Fixed income offers more attractive valuations and higher income than equities again.
In addition, fixed income has historically offered lower volatility than equities, as well as de-risking solutions and potential diversification benefits. Now is the time to consider bonds.
Fixed income is an important piece of the liquidity management toolkit. We believe liquidity management is an essential part of any investment process, especially at times of heightened volatility. Similarly, an adequate allocation to liquid instruments is a pillar of sound liquidity management. Government bonds and highly rated cash corporate bonds, along with equities, have historically offered market liquidity that may be needed in special circumstances, in contrast to alternative investments or private assets. Recent market events have highlighted the importance of liquidity, and highly rated fixed income can be a useful component of the liquid asset allocation.
Fixed income may offer an attractive de-risking solution. Some investors may feel the need to de-risk their portfolios in the face of rising macroeconomic uncertainty or elevated market risks. For these investors, fixed income may help manage the volatility of the overall portfolio while also helping generate potentially higher income, historically a relatively more stable component of total returns.
Fixed income has become relatively cheap.
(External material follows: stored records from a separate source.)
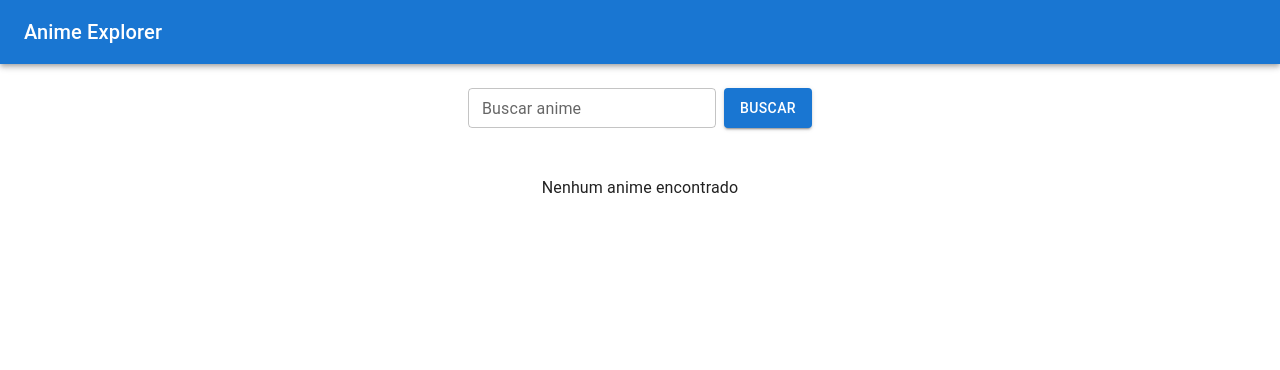
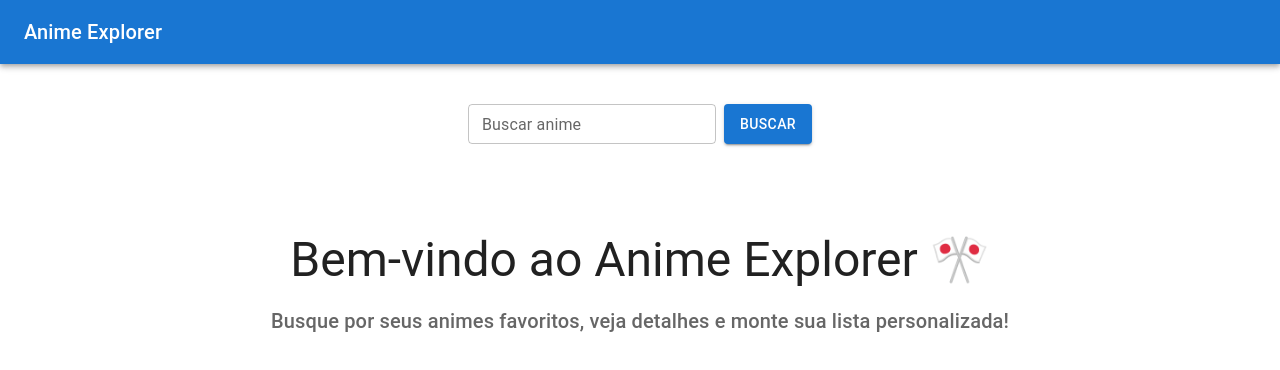
Before and after one commit to guievbs/anime-explorer, a React (Vite) app in the folder anime-explorer/: page / in a window 1280 px wide. Shown: the top 370 px of the page. Built offline with nearby package versions, Linux system fonts and the light colour scheme; some icons are missing.

Commit message:
feat: adicionar animações de boas-vindas e ajustar layout do cabeçalho

```diff
--- a/anime-explorer/package.json
+++ b/anime-explorer/package.json
@@ -14,6 +14,7 @@
     "@emotion/styled": "^11.14.1",
     "@mui/icons-material": "^7.3.2",
     "@mui/material": "^7.3.2",
+    "framer-motion": "^12.23.22",
     "react": "^19.1.1",
     "react-dom": "^19.1.1"
   },
--- a/anime-explorer/src/components/App.jsx
+++ b/anime-explorer/src/components/App.jsx
@@ -6,7 +6,9 @@ import { useContext } from "react";
 import { AppContext } from "../contexts/AppProvider";
 import Container from "@mui/material/Container";
 import Box from "@mui/material/Box";
+import Typography from "@mui/material/Typography";
 import { ThemeProvider, createTheme, CssBaseline } from "@mui/material";
+import { motion } from "framer-motion";
 
 export function App() {
   const { state } = useContext(AppContext);
@@ -29,14 +31,33 @@ export function App() {
             display: "flex",
             flexDirection: "column",
             alignItems: "center",
-            mt: 3,
+            mt: 5,
             mb: 3,
-            gap: 2,
+            gap: 3,
           }}
         >
           <SearchBar />
           {state.error && <ErrorBanner message={state.error} />}
-          <AnimeList />
+
+          {/* Página inicial de boas-vindas */}
+          {!state.query ? (
+            <motion.div
+              initial={{ opacity: 0, y: 40 }}
+              animate={{ opacity: 1, y: 0 }}
+              transition={{ duration: 0.6 }}
+              style={{ textAlign: "center", marginTop: "3rem" }}
+            >
+              <Typography variant="h3" gutterBottom>
+                Bem-vindo ao Anime Explorer 🎌
+              </Typography>
+              <Typography variant="h6" color="text.secondary">
+                Busque por seus animes favoritos, veja detalhes e monte sua
+                lista personalizada!
+              </Typography>
+            </motion.div>
+          ) : (
+            <AnimeList />
+          )}
         </Box>
       </Container>
     </ThemeProvider>
--- a/anime-explorer/src/components/Header.jsx
+++ b/anime-explorer/src/components/Header.jsx
@@ -45,7 +45,16 @@ export function Header() {
         anchor="right"
         open={open}
         onClose={() => setOpen(false)}
-        slotProps={{ paper: { sx: { width: { xs: "80%", sm: "400px" } } } }}
+        PaperProps={{
+          sx: {
+            width: {
+              xs: "100%", // celular ocupa toda tela
+              sm: "100%", // tablet pequeno também
+              md: "70%",  // médio ocupa 70%
+              lg: "50%",  // desktop ocupa metade
+            },
+          },
+        }}
       >
         <FavoritesPanel />
       </Drawer>
```
Also changed, not shown: 1 other file (tests, documents, lock files or other folders).
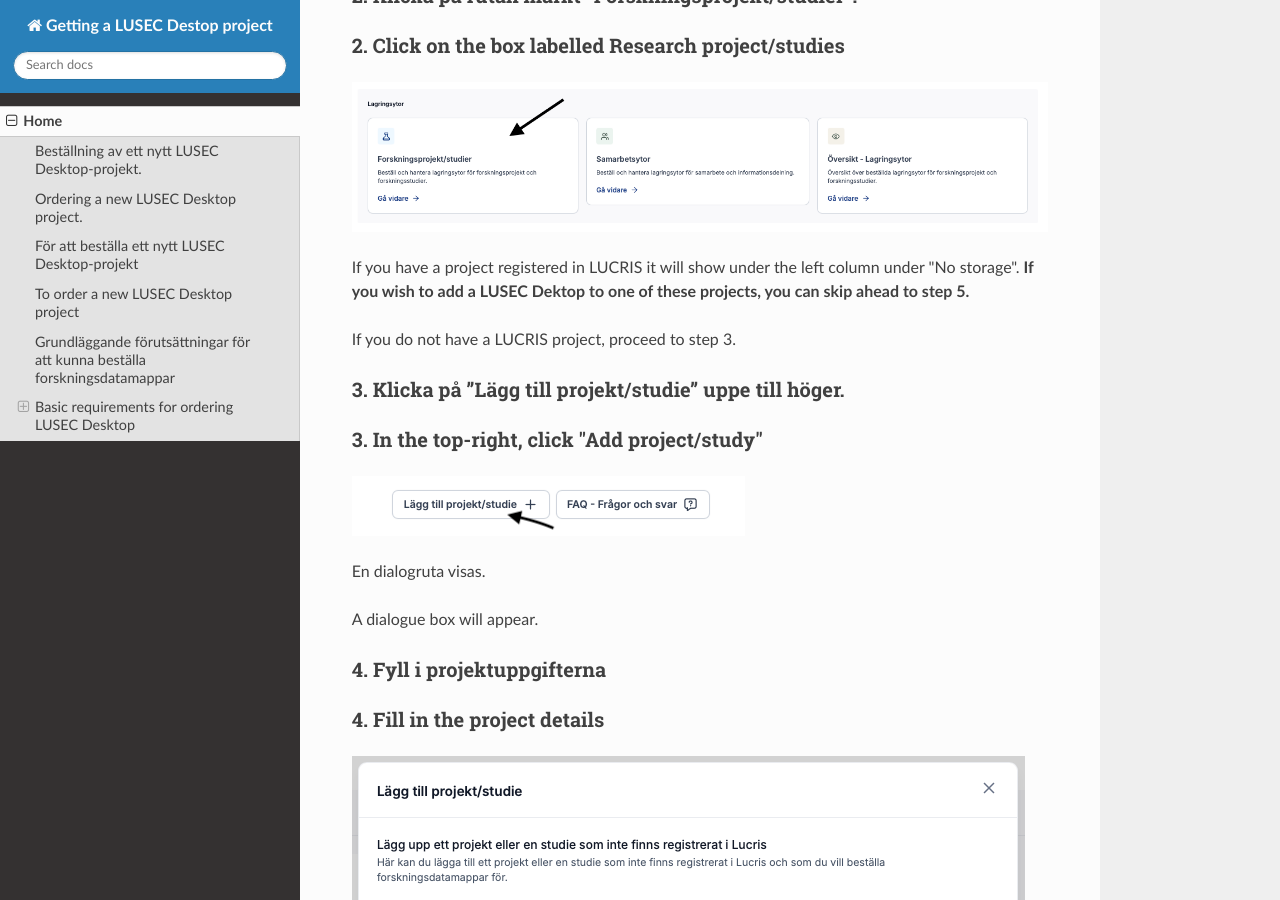
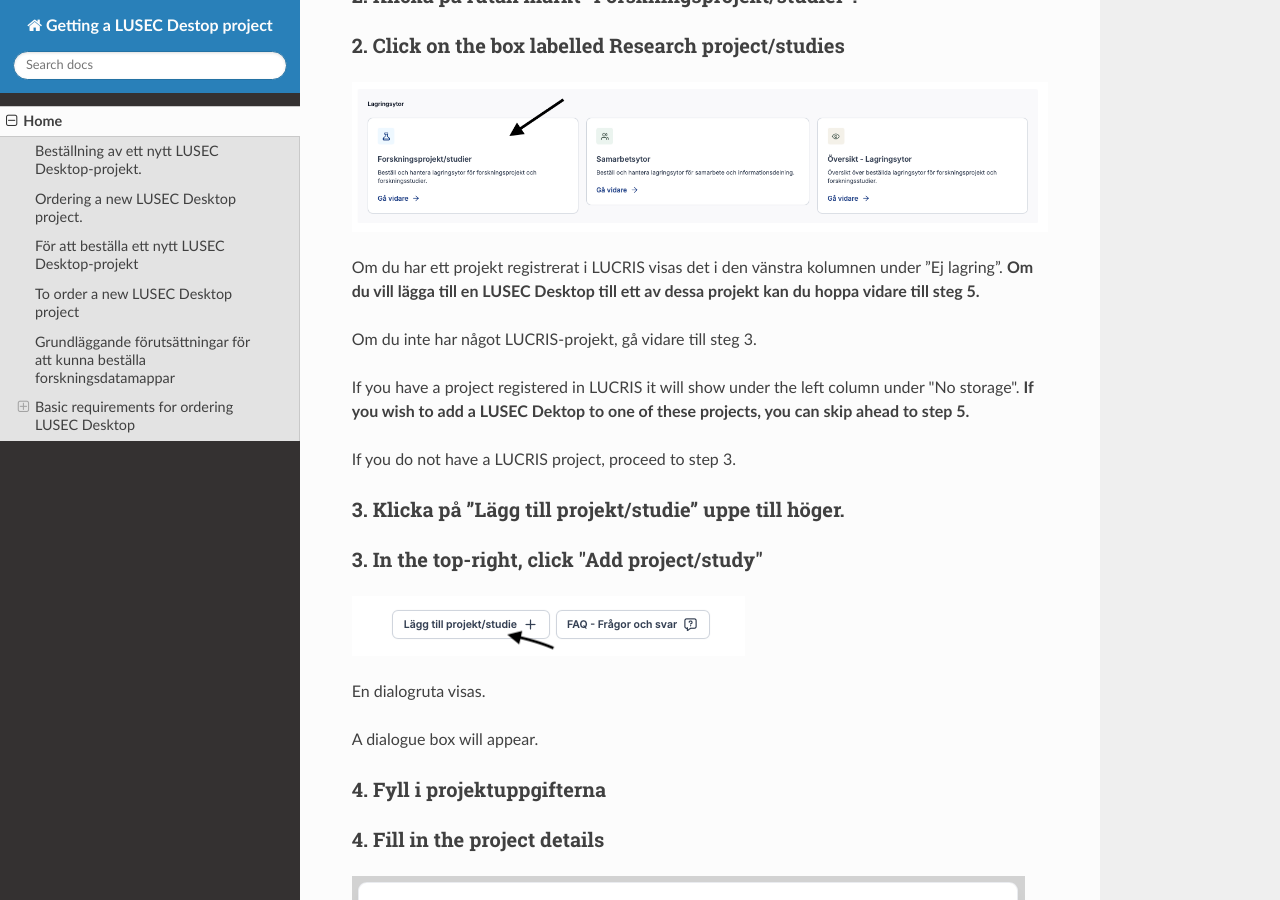
Before and after one commit to RDO-LU/Getting_a_LUSEC_Project, an MkDocs documentation site: the page built from docs/index.md, in a window 1280 px wide and 900 px high, scrolled down 1713 px. Built offline with MkDocs 1.6.1, drawn with Linux system fonts in a browser that asks for light colours; nearby versions of some CDN libraries.

Commit message:
Lucris addition

```diff
--- a/docs/index.md
+++ b/docs/index.md
@@ -55,6 +55,10 @@ On the righthandside click the box under 'MODULE FOR ORDERING STORAGE SPACES'
 ### 2\. Click on the box labelled Research project/studies
 
 ![image](images/Step2_RPS.png)
+
+Om du har ett projekt registrerat i LUCRIS visas det i den vänstra kolumnen under ”Ej lagring”. **Om du vill lägga till en LUSEC Desktop till ett av dessa projekt kan du hoppa vidare till steg 5.**
+
+Om du inte har något LUCRIS-projekt, gå vidare till steg 3.
 
 If you have a project registered in LUCRIS it will show under the left column under "No storage". **If you wish to add a LUSEC Dektop to one of these projects, you can skip ahead to step 5.**
 
```
Also changed, not shown: site/index.html, site/search/search_index.json.
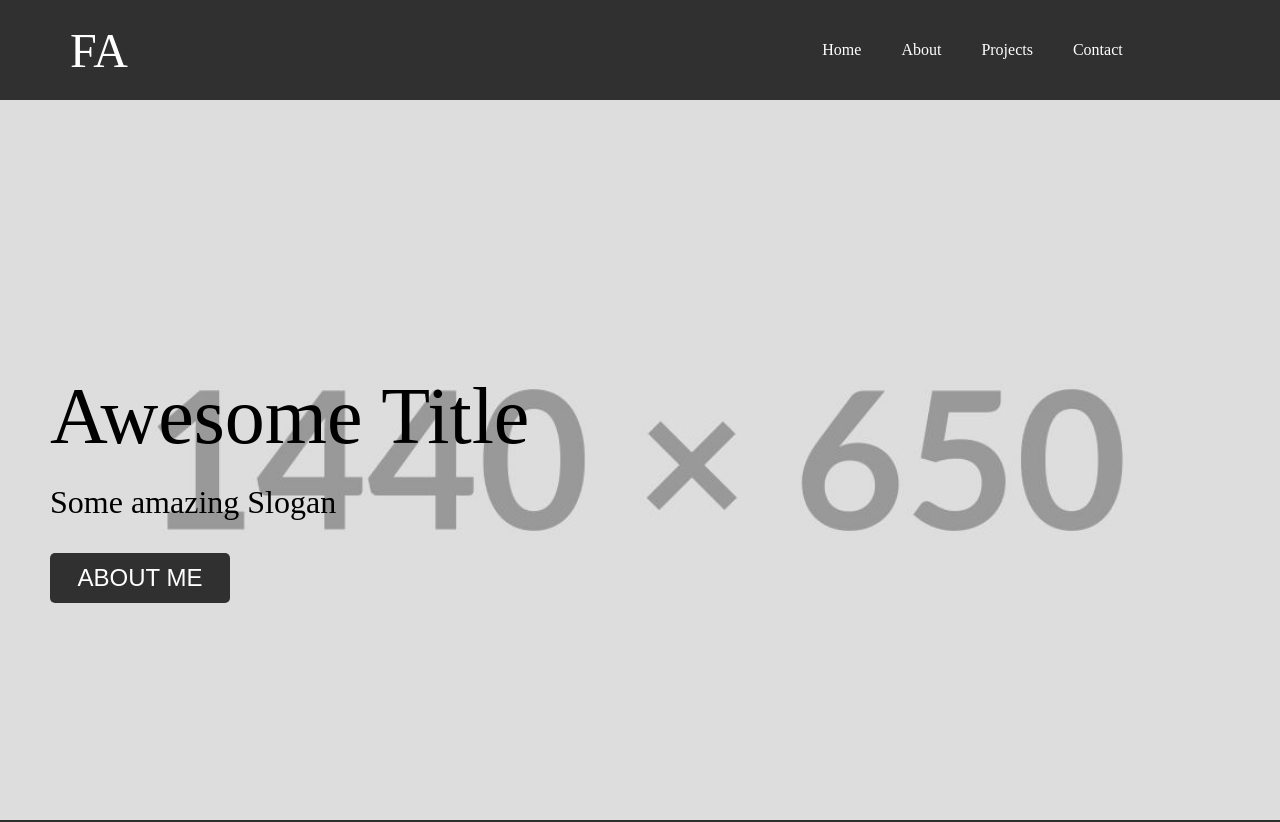
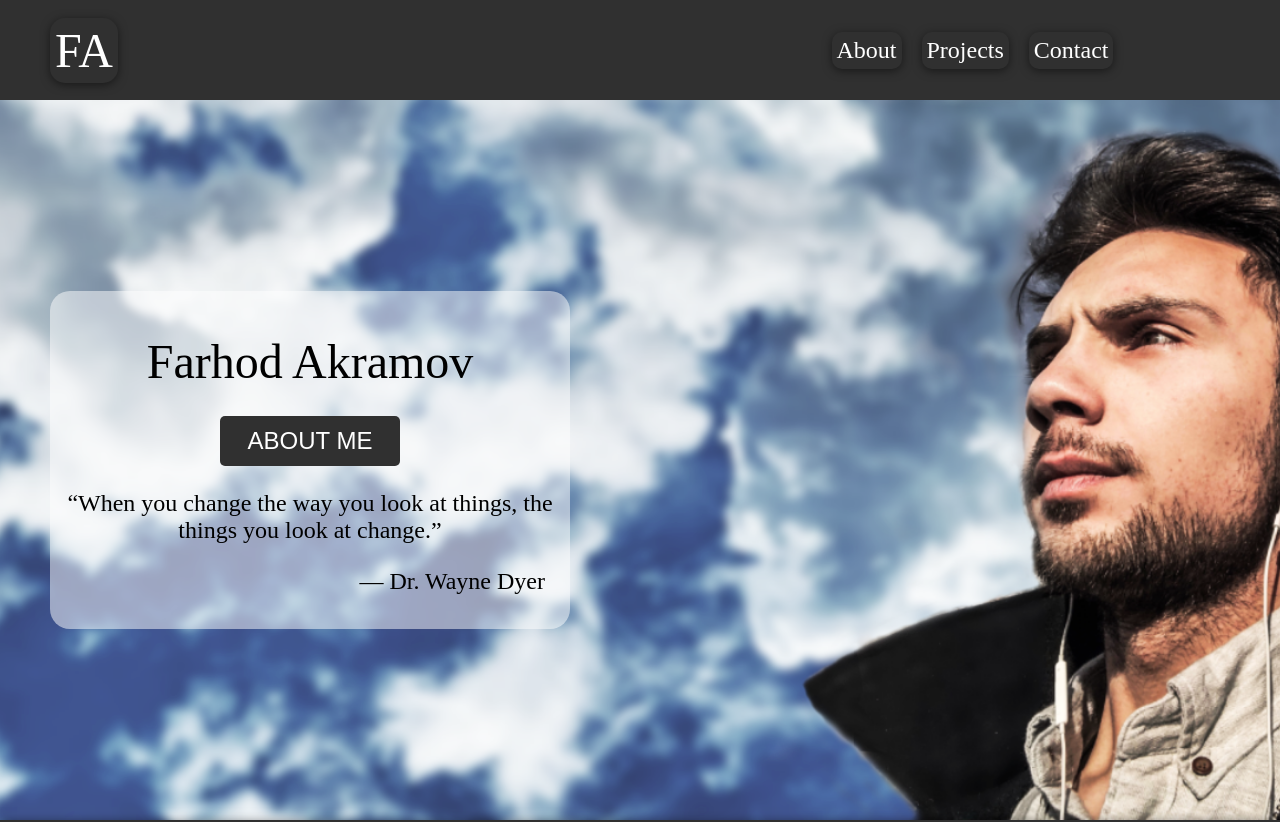
Before and after one commit to akramov-farhod/react-portfolio, a React (Create React App) app: page / in a window 1280 px wide. Shown: the top 822 px of the page. Built offline with nearby package versions, Linux system fonts and the light colour scheme; a web font is replaced by a local one.

Commit message:
added images and hover effects to most buttons. Really gotta focus on the projects page next

```diff
--- a/src/components/Navbar.js
+++ b/src/components/Navbar.js
@@ -1,7 +1,6 @@
 import React, { useState } from "react";
 import { Link } from "react-router-dom";
 import MenuRoundedIcon from "@mui/icons-material/MenuRounded";
-import { useAnimate } from "framer-motion";
 import "../App.css";
 import "../styles/Navbar.css";
 // import Logo from "";
@@ -25,7 +24,6 @@ function Navbar() {
         </div>
       </div>
       <div className="rightSide">
-        <Link to="/">Home</Link>
         <Link to="/about">About</Link>
         <Link to="/projects">Projects</Link>
         <Link to="/contact">Contact</Link>
--- a/src/pages/About.js
+++ b/src/pages/About.js
@@ -1,11 +1,12 @@
 import React from "react";
-import { ReactMarkdown } from "react-markdown/lib/react-markdown";
-import aboutPlaceholder from "../assets/contactPlaceholder.jpeg";
+import profilePic from "../assets/projectPlaceholder.jpeg";
 import { Prism as SyntaxHighlighter } from "react-syntax-highlighter";
 import { vscDarkPlus } from "react-syntax-highlighter/dist/esm/styles/prism";
 import "../styles/About.css";
 
 function About() {
+  document.title = "Portfolio - About Me";
+
   return (
     <div className="about">
       <div className="leftSide">
@@ -63,6 +64,10 @@ function About() {
 
       <div className="rightSide">
         <h1>About Me</h1>
+        <div
+          className="profilePic"
+          style={{ backgroundImage: `url(${profilePic})` }}
+        ></div>
         <p>
           Lorem ipsum dolor sit, amet consectetur adipisicing elit. Enim,
           asperiores totam dolor reiciendis eos ea dolores quas aperiam nihil
--- a/src/pages/Contact.js
+++ b/src/pages/Contact.js
@@ -3,6 +3,8 @@ import contactPlaceholder from "../assets/contactGif.gif";
 import "../styles/Contact.css";
 
 function Contact() {
+  document.title = "Portfolio - Contact Me";
+
   return (
     <div className="contact">
       <div
--- a/src/pages/Home.js
+++ b/src/pages/Home.js
@@ -1,20 +1,22 @@
 import React from "react";
 import { Link } from "react-router-dom";
-import homePlaceholder from "../assets/homePlaceholder.jpeg";
+import homeImg from "../assets/homeImg.png";
 import "../styles/Home.css";
 
 function Home() {
+  document.title = "Portfolio - Home";
+
   return (
-    <div
-      className="home"
-      style={{ backgroundImage: `url(${homePlaceholder})` }}
-    >
+    <div className="home" style={{ backgroundImage: `url(${homeImg})` }}>
       <div className="headerContainer">
-        <h1>Awesome Title</h1>
-        <p>Some amazing Slogan</p>
+        <h1>Farhod Akramov</h1>
+
         <Link to="/about">
           <button>ABOUT ME</button>
         </Link>
+        <p id="quote">{`“When you change the way you look at things, the things you look at
+          change.”`}</p>
+        <p id="author">{`— Dr. Wayne Dyer`}</p>
       </div>
     </div>
   );
--- a/src/pages/Projects.js
+++ b/src/pages/Projects.js
@@ -4,6 +4,8 @@ import ProjectItem from "../components/ProjectItem";
 import "../styles/Project.css";
 
 function Projects() {
+  document.title = "Portfolio - Projects";
+
   return (
     <div className="project">
       <h1 className="projectTitle">Projects</h1>
--- a/src/styles/About.css
+++ b/src/styles/About.css
@@ -23,6 +23,8 @@
   margin-top: 10px;
   margin-bottom: 10px;
   border-top: 10px dashed white;
+  border-bottom-left-radius: 15px;
+  border-bottom-right-radius: 15px;
   overflow-y: scroll;
 }
 
@@ -34,8 +36,17 @@
 }
 
 .about .rightSide h1 {
-  font-size: 5rem;
-  margin-left: 15px;
+  align-self: center;
+  font-size: 3rem;
+}
+.about .rightSide .profilePic {
+  height: 300px;
+  width: 300px;
+  display: flex;
+  align-self: center;
+  margin-bottom: 20px;
+  border-radius: 15px;
+  box-shadow: 0px 3px 15px rgba(0, 0, 0, 0.5);
 }
 .about .rightSide p {
   font-size: 1rem;
@@ -51,6 +62,7 @@
   }
   .about .leftSide {
     width: 95%;
+    height: 50%;
   }
   .about .rightSide {
     display: flex;
--- a/src/styles/Footer.css
+++ b/src/styles/Footer.css
@@ -7,6 +7,7 @@
   align-items: center;
   text-align: center;
   flex-direction: column;
+  box-shadow: 0px 2px 10px rgba(0, 0, 0, 0.5);
 }
 
 .socialMedia svg {
@@ -14,6 +15,11 @@
   margin: 20px;
   font-size: 3rem;
   cursor: pointer;
+}
+
+.socialMedia svg:hover {
+  color: lightskyblue;
+  transition: 0.2s ease-in;
 }
 
 .madeWith {
--- a/src/styles/Home.css
+++ b/src/styles/Home.css
@@ -11,24 +11,42 @@
 }
 
 .headerContainer {
-  width: auto;
+  text-align: center;
+  width: 500px;
+  height: auto;
+  padding: 10px;
   margin-left: 50px;
+  border-radius: 20px;
+  background-color: rgba(255, 255, 255, 0.5);
 }
 
 .headerContainer h1 {
   justify-content: center;
   align-items: center;
-  font-size: 5rem;
-  height: 60px;
+  font-size: 3rem;
+  height: 50px;
   font-weight: 50;
+  color: black;
+}
+.headerContainer h3 {
+  justify-content: center;
+  align-items: center;
+  font-size: 2rem;
+  height: 50px;
+  font-weight: bold;
   color: black;
 }
 
 .headerContainer p {
   padding: 0;
-  font-size: 2rem;
+  font-size: 1.5rem;
   font-weight: lighter;
   color: black;
+}
+
+#author {
+  padding-right: 15px;
+  text-align: end;
 }
 
 .headerContainer button {
@@ -46,9 +64,9 @@
 }
 
 .headerContainer button:hover {
-  background-color: #07090a;
+  background-color: black;
   cursor: pointer;
-  transition: 0.3s ease-in;
+  transition: 0.4s ease-in;
 }
 
 @media only screen and (max-width: 600px) {
@@ -66,7 +84,7 @@
     justify-content: center;
     align-items: center;
     flex-direction: column;
-    background-color: #303030;
+    background-color: #303030dd;
     color: white;
   }
 
@@ -83,12 +101,12 @@
 
   .headerContainer button {
     background-color: white;
-    color: #121619;
+    color: #303030;
     margin-bottom: 30px;
   }
 
   .headerContainer button:hover {
-    background-color: white;
-    color: #121619;
+    background-color: lightgray;
+    color: #303030;
   }
 }
--- a/src/styles/Navbar.css
+++ b/src/styles/Navbar.css
@@ -1,6 +1,15 @@
 #logo {
+  background-color: transparent;
   font-size: 3rem;
   color: white;
+  box-shadow: 0px 2px 10px rgba(0, 0, 0, 0.5);
+  border-radius: 15px;
+  padding: 5px;
+}
+
+#logo:hover {
+  color: lightskyblue;
+  transition: 0.2s ease-in;
 }
 
 .navbar {
@@ -9,6 +18,7 @@
   background-color: #303030;
   display: flex;
   flex-direction: row;
+  box-shadow: 0px 2px 10px rgba(0, 0, 0, 0.5);
 }
 
 .navbar .leftSide {
@@ -35,7 +45,32 @@
   font-size: 1rem;
   color: white;
   text-decoration: none;
-  margin: 20px;
+  margin-right: 10px;
+}
+.navbar .rightSide a {
+  background-color: transparent;
+  border-radius: 10px;
+  padding: 5px;
+  font-size: 1.5rem;
+  color: white;
+  text-decoration: none;
+  margin: 10px;
+  box-shadow: 0px 2px 10px rgba(0, 0, 0, 0.5);
+}
+
+.navbar .rightSide a:hover {
+  color: lightskyblue;
+  transition: 0.2s ease-in;
+}
+
+.navbar .hiddenLinks a {
+  background-color: transparent;
+  border-radius: 10px;
+  padding: 5px;
+  font-size: 1rem;
+  color: white;
+  text-decoration: none;
+  box-shadow: 0px 2px 10px rgba(0, 0, 0, 0.5);
 }
 
 .navbar .rightSide button {
@@ -43,10 +78,13 @@
   border: none;
   color: white;
   cursor: pointer;
+  box-shadow: 0px 2px 10px rgba(0, 0, 0, 0.5);
+  margin-right: 15px;
+  border-radius: 10px;
 }
 
 .navbar .rightSide svg {
-  font-size: 4rem;
+  font-size: 3rem;
 }
 
 .navbar #open {
@@ -70,13 +108,18 @@
 
 .navbar #open a {
   text-align: center;
-  width: 70px;
-  margin: 0;
+  width: auto;
+  margin: 5px;
+}
+
+.navbar #open a:hover {
+  color: lightskyblue;
+  transition: 0.2s ease-in;
 }
 
 @media only screen and (max-width: 900px) {
   .navbar .rightSide a {
-    width: 70px;
+    color: red;
   }
   .navbar .leftSide {
     padding-left: 50px;
@@ -96,6 +139,10 @@
   .navbar .rightSide button {
     display: inherit;
   }
+  .navbar .rightSide button:hover {
+    color: lightskyblue;
+    transition: 0.2s ease-in;
+  }
 }
 
 @media only screen and (min-width: 600px) {
```
Also changed, not shown: src/assets/homeImg.png (added).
The valuation of fixed income has improved considerably over the past few quarters, and we are now observing levels not seen in a decade. This is true for credit spreads,1 which have adjusted much higher, but even more so for corporate bond yields which have benefited from the combined effects of the rate and spread corrections.
Fixed income represents an attractive alternative to equities again.
Fixed income had fallen out of favour in asset allocation processes, especially in relation to equities. In recent years, "TINA" (there is no alternative to equities) was the prevailing asset allocation strategy. In our opinion, this is no longer the case…
This post was funded by MFS